Without automated reprint, it’s easy to forget how much a damaged piece of mail can cost a business producing transactional mail.
Time, resources and trust feel impact every time a pair of hands touches a single regulated document. And don’t forget that a few dollars add to your processing costs each time.
Hard to believe?
Here’s a quick look at the manual reprint process:
— A damaged mailpiece diverts and verifies
— Time lapses to look up which job the mailpiece came from
— Next, the mailpiece either goes to reprint printer or the larger process printer
— Correct paper stock and pre-printed forms and shells must be located and assembled
— The reprint then queus up on the correct printer
— Finally, the documents get manually inserted and reconciled
At least six manual steps combine per damaged document, which take operators away from optimizing the primary printing and inserting systems. It also requires maintaining sufficient stock of pre-printed cutsheet forms and shells. In fact, industry estimates suggest that materials and labor needed for manual reprints can cost anywhere between $15 to $20 per piece. And in today’s competitive transactional mail production market, every dollar counts.

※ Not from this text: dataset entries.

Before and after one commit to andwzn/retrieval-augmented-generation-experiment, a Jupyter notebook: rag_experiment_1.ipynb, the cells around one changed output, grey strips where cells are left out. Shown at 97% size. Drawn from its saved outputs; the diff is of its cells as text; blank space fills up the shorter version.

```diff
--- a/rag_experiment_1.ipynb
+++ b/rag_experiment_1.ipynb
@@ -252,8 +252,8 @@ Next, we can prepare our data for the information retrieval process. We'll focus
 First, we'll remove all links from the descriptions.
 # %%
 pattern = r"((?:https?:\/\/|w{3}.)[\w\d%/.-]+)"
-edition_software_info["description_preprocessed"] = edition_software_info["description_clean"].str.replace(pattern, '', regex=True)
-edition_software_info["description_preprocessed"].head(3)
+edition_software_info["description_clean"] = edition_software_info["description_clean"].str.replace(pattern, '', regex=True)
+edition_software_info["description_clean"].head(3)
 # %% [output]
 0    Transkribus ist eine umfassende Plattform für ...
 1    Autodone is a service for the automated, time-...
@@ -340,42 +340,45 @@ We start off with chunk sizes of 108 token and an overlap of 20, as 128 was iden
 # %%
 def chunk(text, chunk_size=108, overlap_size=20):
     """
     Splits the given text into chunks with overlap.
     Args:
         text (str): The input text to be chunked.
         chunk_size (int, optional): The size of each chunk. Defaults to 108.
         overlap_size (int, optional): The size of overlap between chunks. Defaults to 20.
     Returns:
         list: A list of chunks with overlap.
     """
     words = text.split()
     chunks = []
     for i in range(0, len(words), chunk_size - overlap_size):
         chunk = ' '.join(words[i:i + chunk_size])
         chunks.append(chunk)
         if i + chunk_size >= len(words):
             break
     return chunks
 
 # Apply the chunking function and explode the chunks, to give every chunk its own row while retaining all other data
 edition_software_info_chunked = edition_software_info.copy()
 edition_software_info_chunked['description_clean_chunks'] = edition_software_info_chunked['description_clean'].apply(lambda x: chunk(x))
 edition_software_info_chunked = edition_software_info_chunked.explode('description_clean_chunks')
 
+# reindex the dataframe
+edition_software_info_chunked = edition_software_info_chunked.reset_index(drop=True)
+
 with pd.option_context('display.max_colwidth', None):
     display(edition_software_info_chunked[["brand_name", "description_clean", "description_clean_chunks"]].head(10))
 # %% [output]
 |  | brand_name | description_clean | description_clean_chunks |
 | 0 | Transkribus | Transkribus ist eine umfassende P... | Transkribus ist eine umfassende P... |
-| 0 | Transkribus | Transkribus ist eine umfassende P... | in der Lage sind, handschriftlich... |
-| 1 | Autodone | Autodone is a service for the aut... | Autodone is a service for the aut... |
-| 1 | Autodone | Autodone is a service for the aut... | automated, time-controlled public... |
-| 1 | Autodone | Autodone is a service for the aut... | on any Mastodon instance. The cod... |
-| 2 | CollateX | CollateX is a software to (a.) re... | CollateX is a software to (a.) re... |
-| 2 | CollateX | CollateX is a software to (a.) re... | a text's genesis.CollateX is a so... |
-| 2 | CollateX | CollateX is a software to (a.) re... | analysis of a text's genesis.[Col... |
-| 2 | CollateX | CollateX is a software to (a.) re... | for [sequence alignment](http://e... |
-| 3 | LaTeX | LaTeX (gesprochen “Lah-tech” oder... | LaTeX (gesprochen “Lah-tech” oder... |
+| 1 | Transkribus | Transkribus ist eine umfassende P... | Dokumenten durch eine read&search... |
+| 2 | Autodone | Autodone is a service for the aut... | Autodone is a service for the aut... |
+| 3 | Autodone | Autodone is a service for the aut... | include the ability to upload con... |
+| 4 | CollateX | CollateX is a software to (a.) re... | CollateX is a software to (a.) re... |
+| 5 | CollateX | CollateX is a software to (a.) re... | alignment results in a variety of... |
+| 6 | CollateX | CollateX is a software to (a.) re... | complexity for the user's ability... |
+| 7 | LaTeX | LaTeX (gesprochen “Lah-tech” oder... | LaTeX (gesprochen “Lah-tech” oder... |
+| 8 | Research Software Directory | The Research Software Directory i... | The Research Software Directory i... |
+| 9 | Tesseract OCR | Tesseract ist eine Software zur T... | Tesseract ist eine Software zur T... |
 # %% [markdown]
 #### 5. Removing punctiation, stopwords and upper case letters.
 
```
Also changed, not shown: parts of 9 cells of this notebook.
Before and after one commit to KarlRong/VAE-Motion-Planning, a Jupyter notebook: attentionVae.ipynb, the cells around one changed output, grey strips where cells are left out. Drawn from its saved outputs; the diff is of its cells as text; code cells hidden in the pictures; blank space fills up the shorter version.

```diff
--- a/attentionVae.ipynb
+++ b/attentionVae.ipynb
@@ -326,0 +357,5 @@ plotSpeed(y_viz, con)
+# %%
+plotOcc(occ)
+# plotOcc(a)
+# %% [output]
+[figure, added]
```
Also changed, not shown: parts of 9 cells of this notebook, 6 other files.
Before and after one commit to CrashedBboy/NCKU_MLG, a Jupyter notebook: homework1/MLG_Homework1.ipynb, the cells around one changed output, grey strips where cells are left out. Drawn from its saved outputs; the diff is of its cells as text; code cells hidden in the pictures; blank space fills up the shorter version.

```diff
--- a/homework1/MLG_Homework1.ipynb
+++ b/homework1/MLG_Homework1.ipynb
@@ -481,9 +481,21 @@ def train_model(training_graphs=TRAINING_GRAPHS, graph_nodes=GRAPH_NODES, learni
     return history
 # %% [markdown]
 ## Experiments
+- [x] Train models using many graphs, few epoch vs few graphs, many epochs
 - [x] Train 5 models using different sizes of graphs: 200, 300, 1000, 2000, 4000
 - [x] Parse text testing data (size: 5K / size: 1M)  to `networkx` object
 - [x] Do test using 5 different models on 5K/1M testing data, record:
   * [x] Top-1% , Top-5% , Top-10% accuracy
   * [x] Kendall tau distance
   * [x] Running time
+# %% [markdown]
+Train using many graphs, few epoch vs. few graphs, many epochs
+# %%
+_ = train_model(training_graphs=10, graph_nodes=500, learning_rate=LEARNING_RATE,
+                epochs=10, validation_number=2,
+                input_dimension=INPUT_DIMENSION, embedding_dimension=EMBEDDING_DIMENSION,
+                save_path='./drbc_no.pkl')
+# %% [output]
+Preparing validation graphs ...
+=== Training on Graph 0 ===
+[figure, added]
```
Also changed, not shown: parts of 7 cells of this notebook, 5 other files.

Each of these manual steps in the reprint process also introduces risk. There is a higher chance of human errors such as insert, form or envelope mismatch, incorrect addressing, and lost mailpieces. If an envelope is opened or an a mailpiece is shipped with any errors, there is a higher probability of privacy breaches. Any regulatory infringements or privacy violations can result in exposure to liability and fines.
Fortunately, full color automated reprints can solve many of these problems. This closed-loop system helps meet tight deadlines and regulated standards by increasing productivity and accuracy through a streamlined, highly-accurate automated process.
Documents from the printer run through high-speed finishing equipment, where mailpiece damaged or rejection takes place. Data, which pinpoints damaged or missing mailpieces, automatically sends via job-tracking software to a printer, which then reprints the missing mail inserts. A full color inkjet printer can even replicate the look of preprinted forms easily.
If you had a reprint inserter module, the reprints would automatically insert into a nearly identical envelope. Otherwise, the cutsheets could feed back to a high-speed inserter or manually inserted. The mailpieces would then reconcile with their original job. Additionally, the automated reprint reports would generate for proof of completing the entire job.
This simplified and data-driven process drives down costs by implementing plain paper factory initiatives and reducing labor needs. Improved quality and accuracy eases worries of regulation infringement.
Download the automated reprint solution brief to learn more about automated workflow.